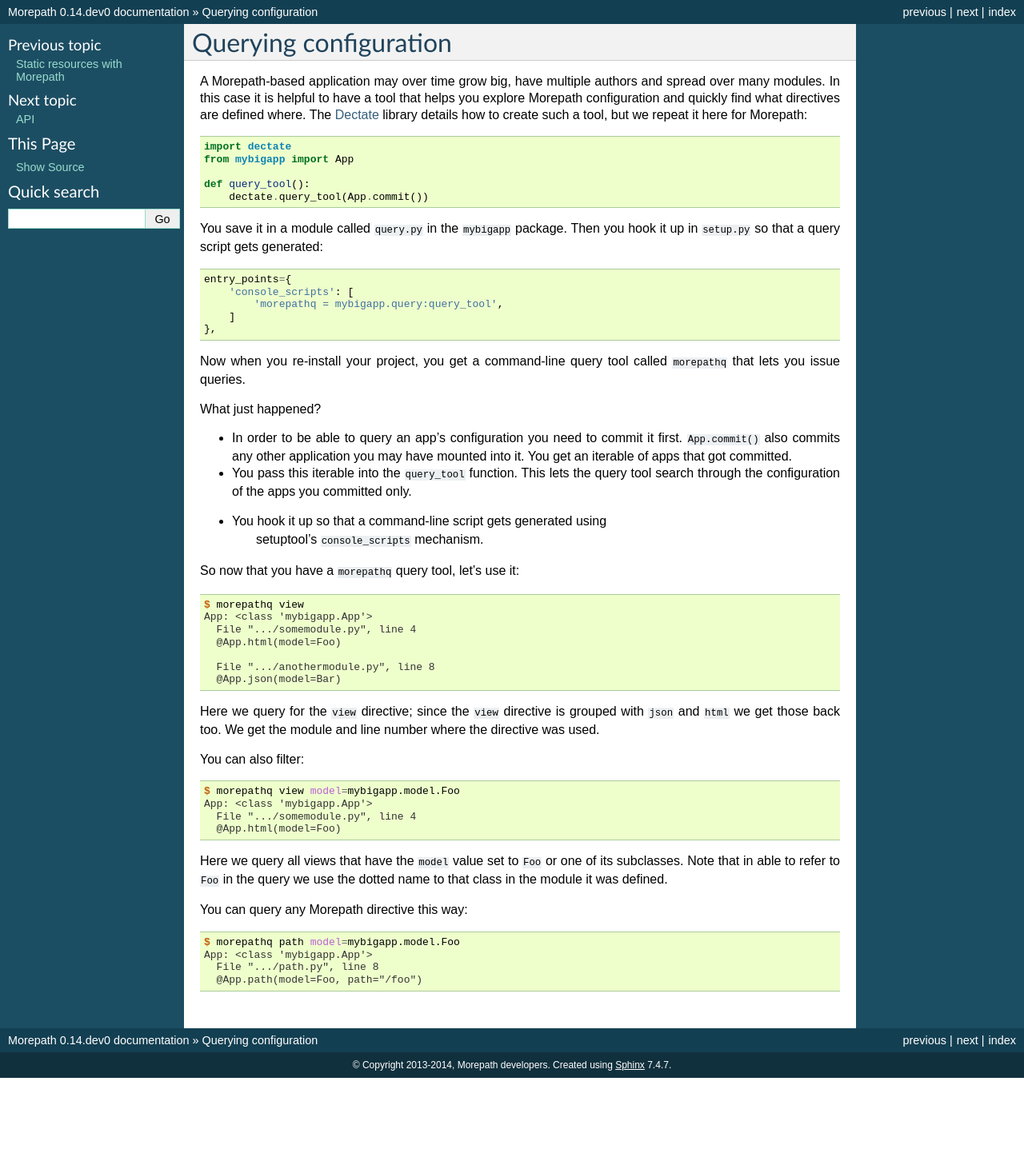
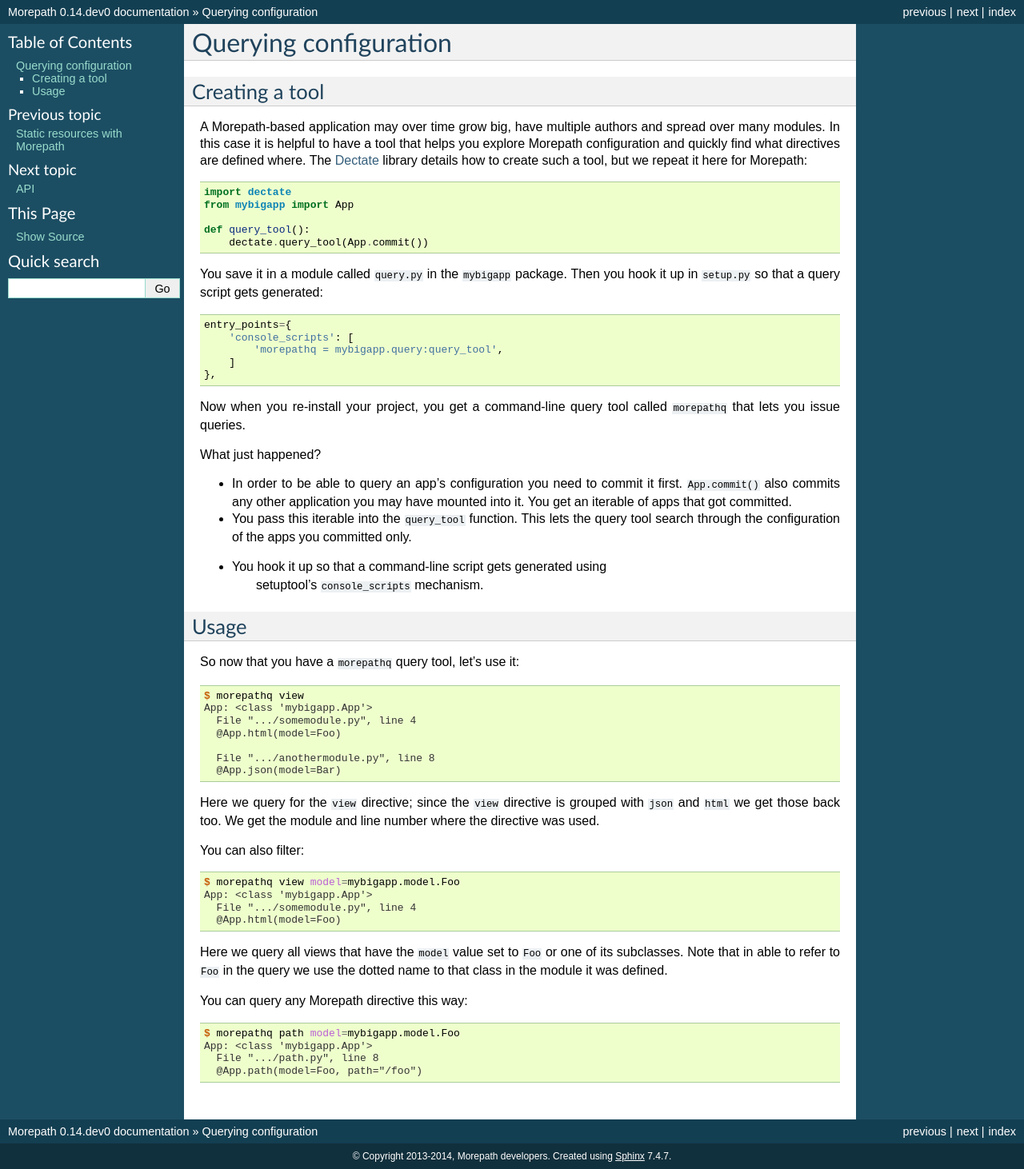
Before and after one commit to morepath/morepath, a Sphinx documentation site: the page built from doc/config_query.rst, in a window 1280 px wide. Shown: the whole page at 80% size. Built offline with Sphinx 7.4.7, drawn with Linux system fonts in a browser that asks for light colours; before the commit the page ends 1348 px from its top, so only the background shows below that.

Commit message:
A few headings.

```diff
--- a/doc/config_query.rst
+++ b/doc/config_query.rst
@@ -1,5 +1,8 @@
 Querying configuration
 ======================
+
+Creating a tool
+---------------
 
 A Morepath-based application may over time grow big, have multiple
 authors and spread over many modules. In this case it is helpful to
@@ -41,6 +44,11 @@ What just happened?
 * You hook it up so that a command-line script gets generated using
    setuptool's ``console_scripts`` mechanism.
 
+.. _Dectate: http://dectate.readthedocs.org
+
+Usage
+-----
+
 So now that you have a ``morepathq`` query tool, let's use it:
 
 .. code-block:: console
```
Also changed, not shown: other parts of doc/config_query.rst (+0 -2 lines).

- _Exercise requirements_: Reproduce the full material exactly, excluding the pictures.

- _Exercise answer_:
Before and after one commit to morepath/morepath, a Sphinx documentation site: the page built from doc/config_query.rst, in a window 1280 px wide. Shown: the whole page at 80% size. Built offline with Sphinx 7.4.7, drawn with Linux system fonts in a browser that asks for light colours; before the commit the page ends 1348 px from its top, so only the background shows below that.

Commit message:
A few headings.

```diff
--- a/doc/config_query.rst
+++ b/doc/config_query.rst
@@ -1,5 +1,8 @@
 Querying configuration
 ======================
+
+Creating a tool
+---------------
 
 A Morepath-based application may over time grow big, have multiple
 authors and spread over many modules. In this case it is helpful to
@@ -41,6 +44,11 @@ What just happened?
 * You hook it up so that a command-line script gets generated using
    setuptool's ``console_scripts`` mechanism.
 
+.. _Dectate: http://dectate.readthedocs.org
+
+Usage
+-----
+
 So now that you have a ``morepathq`` query tool, let's use it:
 
 .. code-block:: console
```
Also changed, not shown: other parts of doc/config_query.rst (+0 -2 lines).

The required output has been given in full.